***** Extracted information *****

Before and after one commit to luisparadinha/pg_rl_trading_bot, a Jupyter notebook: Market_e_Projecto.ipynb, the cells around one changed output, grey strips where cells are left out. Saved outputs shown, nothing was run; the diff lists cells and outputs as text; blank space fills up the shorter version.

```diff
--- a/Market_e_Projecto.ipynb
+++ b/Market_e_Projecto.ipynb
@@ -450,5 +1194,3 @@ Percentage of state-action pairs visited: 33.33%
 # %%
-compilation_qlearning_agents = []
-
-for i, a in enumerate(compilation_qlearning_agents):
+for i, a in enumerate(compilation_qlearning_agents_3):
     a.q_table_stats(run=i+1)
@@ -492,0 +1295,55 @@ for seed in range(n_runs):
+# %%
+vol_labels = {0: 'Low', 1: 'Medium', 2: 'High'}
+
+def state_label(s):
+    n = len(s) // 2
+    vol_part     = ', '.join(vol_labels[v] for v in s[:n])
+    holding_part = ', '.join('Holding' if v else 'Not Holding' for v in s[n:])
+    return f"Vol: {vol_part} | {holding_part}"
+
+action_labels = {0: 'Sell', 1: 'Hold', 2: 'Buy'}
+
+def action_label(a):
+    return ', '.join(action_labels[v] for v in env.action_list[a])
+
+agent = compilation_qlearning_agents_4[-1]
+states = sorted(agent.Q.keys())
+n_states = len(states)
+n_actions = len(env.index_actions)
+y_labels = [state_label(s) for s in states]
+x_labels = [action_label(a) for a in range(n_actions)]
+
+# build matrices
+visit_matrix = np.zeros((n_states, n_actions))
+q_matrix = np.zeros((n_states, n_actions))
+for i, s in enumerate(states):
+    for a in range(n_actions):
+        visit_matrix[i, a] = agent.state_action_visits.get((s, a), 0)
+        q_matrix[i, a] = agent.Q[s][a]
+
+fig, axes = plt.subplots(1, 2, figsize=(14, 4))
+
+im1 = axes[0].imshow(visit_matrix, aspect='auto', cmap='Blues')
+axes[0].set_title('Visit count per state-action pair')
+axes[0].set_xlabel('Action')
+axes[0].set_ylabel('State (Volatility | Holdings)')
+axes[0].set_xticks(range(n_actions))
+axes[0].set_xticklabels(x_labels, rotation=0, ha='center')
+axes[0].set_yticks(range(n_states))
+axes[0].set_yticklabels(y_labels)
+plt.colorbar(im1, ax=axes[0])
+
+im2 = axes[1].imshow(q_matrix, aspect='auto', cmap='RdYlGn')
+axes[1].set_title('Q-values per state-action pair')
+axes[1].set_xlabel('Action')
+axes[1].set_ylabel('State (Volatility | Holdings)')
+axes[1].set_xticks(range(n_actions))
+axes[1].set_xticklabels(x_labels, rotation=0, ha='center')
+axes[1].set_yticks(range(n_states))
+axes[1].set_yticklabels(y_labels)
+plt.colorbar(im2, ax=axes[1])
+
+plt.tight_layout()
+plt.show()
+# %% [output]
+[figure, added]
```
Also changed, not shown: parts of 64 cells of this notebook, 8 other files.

*****

> **Directions for this task**: Reproduce each entry in the listing character for character.

> **Output**:
Before and after one commit to luisparadinha/pg_rl_trading_bot, a Jupyter notebook: Market_e_Projecto.ipynb, the cells around one changed output, grey strips where cells are left out. Saved outputs shown, nothing was run; the diff lists cells and outputs as text; blank space fills up the shorter version.

```diff
--- a/Market_e_Projecto.ipynb
+++ b/Market_e_Projecto.ipynb
@@ -450,5 +1194,3 @@ Percentage of state-action pairs visited: 33.33%
 # %%
-compilation_qlearning_agents = []
-
-for i, a in enumerate(compilation_qlearning_agents):
+for i, a in enumerate(compilation_qlearning_agents_3):
     a.q_table_stats(run=i+1)
@@ -492,0 +1295,55 @@ for seed in range(n_runs):
+# %%
+vol_labels = {0: 'Low', 1: 'Medium', 2: 'High'}
+
+def state_label(s):
+    n = len(s) // 2
+    vol_part     = ', '.join(vol_labels[v] for v in s[:n])
+    holding_part = ', '.join('Holding' if v else 'Not Holding' for v in s[n:])
+    return f"Vol: {vol_part} | {holding_part}"
+
+action_labels = {0: 'Sell', 1: 'Hold', 2: 'Buy'}
+
+def action_label(a):
+    return ', '.join(action_labels[v] for v in env.action_list[a])
+
+agent = compilation_qlearning_agents_4[-1]
+states = sorted(agent.Q.keys())
+n_states = len(states)
+n_actions = len(env.index_actions)
+y_labels = [state_label(s) for s in states]
+x_labels = [action_label(a) for a in range(n_actions)]
+
+# build matrices
+visit_matrix = np.zeros((n_states, n_actions))
+q_matrix = np.zeros((n_states, n_actions))
+for i, s in enumerate(states):
+    for a in range(n_actions):
+        visit_matrix[i, a] = agent.state_action_visits.get((s, a), 0)
+        q_matrix[i, a] = agent.Q[s][a]
+
+fig, axes = plt.subplots(1, 2, figsize=(14, 4))
+
+im1 = axes[0].imshow(visit_matrix, aspect='auto', cmap='Blues')
+axes[0].set_title('Visit count per state-action pair')
+axes[0].set_xlabel('Action')
+axes[0].set_ylabel('State (Volatility | Holdings)')
+axes[0].set_xticks(range(n_actions))
+axes[0].set_xticklabels(x_labels, rotation=0, ha='center')
+axes[0].set_yticks(range(n_states))
+axes[0].set_yticklabels(y_labels)
+plt.colorbar(im1, ax=axes[0])
+
+im2 = axes[1].imshow(q_matrix, aspect='auto', cmap='RdYlGn')
+axes[1].set_title('Q-values per state-action pair')
+axes[1].set_xlabel('Action')
+axes[1].set_ylabel('State (Volatility | Holdings)')
+axes[1].set_xticks(range(n_actions))
+axes[1].set_xticklabels(x_labels, rotation=0, ha='center')
+axes[1].set_yticks(range(n_states))
+axes[1].set_yticklabels(y_labels)
+plt.colorbar(im2, ax=axes[1])
+
+plt.tight_layout()
+plt.show()
+# %% [output]
+[figure, added]
```
Also changed, not shown: parts of 64 cells of this notebook, 8 other files.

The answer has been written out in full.